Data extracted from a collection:
——

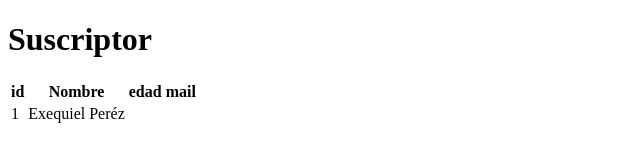
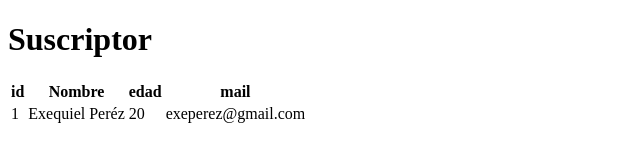
Before and after one commit to iamDiegoSaavedra/LandingPages, a plain HTML site: page suscriptor.html in a window 1280 px wide. Shown: the whole page, without its empty margins (0-640 px from the left). Drawn offline with Linux system fonts and the light colour scheme.

Commit message:
pagina suscriptor

```diff
--- a/suscriptor.html
+++ b/suscriptor.html
@@ -18,8 +18,8 @@
         <tr>
             <td>1</td>
             <td>Exequiel Peréz</td>
-            <td></td>
-            <td></td>
+            <td>20</td>
+            <td>exeperez@gmail.com</td>
         </tr>
         <tr>
             <td></td>
```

——

**Your assignment**
From the entries above, copy out every line where the string "html" appears.

**Task result**
Before and after one commit to iamDiegoSaavedra/LandingPages, a plain HTML site: page suscriptor.html in a window 1280 px wide. Shown: the whole page, without its empty margins (0-640 px from the left). Drawn offline with Linux system fonts and the light colour scheme.
--- a/suscriptor.html
+++ b/suscriptor.html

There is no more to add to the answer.